> **What you should do**: Lines holding the word "Bank" are the ones to copy from the data below.
*-*-*
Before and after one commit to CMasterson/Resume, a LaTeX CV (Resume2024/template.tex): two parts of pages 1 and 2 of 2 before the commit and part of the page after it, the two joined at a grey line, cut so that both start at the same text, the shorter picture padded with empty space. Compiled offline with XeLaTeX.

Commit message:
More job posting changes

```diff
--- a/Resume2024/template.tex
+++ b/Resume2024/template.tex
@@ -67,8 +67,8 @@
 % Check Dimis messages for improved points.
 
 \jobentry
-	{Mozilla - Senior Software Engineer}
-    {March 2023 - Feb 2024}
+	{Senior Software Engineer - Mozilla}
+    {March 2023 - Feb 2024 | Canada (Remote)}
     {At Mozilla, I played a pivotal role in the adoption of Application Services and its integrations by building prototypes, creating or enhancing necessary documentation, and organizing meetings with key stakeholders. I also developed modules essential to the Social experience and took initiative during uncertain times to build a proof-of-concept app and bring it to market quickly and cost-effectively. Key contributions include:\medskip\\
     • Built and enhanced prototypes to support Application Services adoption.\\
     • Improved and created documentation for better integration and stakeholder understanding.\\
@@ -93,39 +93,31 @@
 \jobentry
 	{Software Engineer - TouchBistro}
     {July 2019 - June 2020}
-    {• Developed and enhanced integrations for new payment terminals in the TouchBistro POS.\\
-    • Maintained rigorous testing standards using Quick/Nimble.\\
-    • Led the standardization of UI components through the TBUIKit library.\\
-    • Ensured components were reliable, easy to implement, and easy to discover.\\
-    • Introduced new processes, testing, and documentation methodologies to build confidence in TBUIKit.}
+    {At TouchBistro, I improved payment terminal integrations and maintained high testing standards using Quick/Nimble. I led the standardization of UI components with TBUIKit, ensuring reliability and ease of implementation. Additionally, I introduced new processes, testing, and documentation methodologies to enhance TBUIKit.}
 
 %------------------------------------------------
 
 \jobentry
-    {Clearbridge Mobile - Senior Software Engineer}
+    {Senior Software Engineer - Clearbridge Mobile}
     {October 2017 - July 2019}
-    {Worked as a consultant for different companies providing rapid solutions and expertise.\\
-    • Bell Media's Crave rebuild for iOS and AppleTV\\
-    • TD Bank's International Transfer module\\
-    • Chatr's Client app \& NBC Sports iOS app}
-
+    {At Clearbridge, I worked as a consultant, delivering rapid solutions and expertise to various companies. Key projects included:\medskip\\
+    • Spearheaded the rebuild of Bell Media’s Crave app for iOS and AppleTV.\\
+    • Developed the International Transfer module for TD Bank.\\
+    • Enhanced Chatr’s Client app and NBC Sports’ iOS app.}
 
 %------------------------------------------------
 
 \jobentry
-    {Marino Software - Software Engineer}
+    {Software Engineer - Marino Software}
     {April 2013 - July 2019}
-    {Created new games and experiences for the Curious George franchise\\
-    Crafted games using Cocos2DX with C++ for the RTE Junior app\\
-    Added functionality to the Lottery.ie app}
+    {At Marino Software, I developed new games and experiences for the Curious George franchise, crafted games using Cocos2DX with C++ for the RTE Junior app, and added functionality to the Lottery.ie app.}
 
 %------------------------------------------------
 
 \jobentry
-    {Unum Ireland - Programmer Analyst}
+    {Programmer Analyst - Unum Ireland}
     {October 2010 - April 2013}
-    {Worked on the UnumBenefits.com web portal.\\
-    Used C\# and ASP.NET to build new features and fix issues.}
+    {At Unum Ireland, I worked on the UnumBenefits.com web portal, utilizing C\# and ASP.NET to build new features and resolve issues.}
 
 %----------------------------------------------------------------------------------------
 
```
*-*-*
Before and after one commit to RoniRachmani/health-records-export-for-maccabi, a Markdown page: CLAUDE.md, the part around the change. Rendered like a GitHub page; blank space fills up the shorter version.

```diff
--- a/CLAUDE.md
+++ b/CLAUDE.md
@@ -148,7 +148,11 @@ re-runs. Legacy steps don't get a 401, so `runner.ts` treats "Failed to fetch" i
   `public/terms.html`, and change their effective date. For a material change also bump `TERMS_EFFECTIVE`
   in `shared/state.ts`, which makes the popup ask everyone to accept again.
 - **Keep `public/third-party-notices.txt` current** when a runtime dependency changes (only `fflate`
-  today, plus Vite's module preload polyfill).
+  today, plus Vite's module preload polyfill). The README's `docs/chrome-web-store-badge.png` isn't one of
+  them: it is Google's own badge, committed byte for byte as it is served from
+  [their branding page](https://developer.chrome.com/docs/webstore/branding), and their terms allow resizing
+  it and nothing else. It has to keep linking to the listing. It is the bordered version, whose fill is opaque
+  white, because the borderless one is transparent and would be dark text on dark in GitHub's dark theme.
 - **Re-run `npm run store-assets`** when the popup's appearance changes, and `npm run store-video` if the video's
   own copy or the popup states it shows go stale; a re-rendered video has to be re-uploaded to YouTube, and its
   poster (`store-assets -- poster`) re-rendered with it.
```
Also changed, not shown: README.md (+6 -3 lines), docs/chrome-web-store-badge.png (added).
*-*-*
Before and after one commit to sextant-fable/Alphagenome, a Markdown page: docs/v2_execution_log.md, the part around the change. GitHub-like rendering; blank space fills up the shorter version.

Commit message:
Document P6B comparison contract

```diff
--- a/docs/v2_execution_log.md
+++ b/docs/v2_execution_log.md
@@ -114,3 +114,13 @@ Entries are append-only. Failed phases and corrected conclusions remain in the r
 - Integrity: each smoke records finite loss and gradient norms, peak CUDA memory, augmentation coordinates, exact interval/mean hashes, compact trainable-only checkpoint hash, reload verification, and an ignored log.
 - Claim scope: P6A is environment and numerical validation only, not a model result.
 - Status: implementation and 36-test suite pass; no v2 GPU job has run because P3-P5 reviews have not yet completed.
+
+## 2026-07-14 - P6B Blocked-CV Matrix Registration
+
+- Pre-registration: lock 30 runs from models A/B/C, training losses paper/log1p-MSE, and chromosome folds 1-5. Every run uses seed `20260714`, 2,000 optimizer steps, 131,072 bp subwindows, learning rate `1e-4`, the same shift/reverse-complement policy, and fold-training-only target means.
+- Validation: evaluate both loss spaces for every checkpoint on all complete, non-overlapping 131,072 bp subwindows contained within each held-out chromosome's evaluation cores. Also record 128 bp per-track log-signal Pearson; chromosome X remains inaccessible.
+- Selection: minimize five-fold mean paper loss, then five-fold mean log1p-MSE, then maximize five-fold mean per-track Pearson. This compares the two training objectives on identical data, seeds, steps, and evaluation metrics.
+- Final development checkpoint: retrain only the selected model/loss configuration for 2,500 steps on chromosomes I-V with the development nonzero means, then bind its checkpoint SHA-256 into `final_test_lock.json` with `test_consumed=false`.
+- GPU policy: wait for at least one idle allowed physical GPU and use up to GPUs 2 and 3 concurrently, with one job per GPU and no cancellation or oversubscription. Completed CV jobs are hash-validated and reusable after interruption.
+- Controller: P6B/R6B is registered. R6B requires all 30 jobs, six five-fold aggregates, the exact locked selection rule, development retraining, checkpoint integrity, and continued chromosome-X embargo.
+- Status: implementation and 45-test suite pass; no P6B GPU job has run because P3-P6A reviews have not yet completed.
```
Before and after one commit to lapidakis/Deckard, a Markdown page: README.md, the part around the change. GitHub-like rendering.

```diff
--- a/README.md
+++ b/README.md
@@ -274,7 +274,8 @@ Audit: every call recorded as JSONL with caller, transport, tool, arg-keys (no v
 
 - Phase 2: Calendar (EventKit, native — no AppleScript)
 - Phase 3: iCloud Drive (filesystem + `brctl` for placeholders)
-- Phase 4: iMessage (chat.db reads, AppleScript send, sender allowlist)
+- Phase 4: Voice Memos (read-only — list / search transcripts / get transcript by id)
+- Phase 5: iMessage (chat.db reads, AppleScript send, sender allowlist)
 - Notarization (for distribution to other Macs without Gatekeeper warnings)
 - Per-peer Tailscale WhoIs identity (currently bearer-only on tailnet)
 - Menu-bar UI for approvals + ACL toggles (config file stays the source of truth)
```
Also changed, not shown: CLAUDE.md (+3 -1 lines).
*-*-*
> **Solution to this exercise**:
-    • TD Bank's International Transfer module\\
+    • Developed the International Transfer module for TD Bank.\\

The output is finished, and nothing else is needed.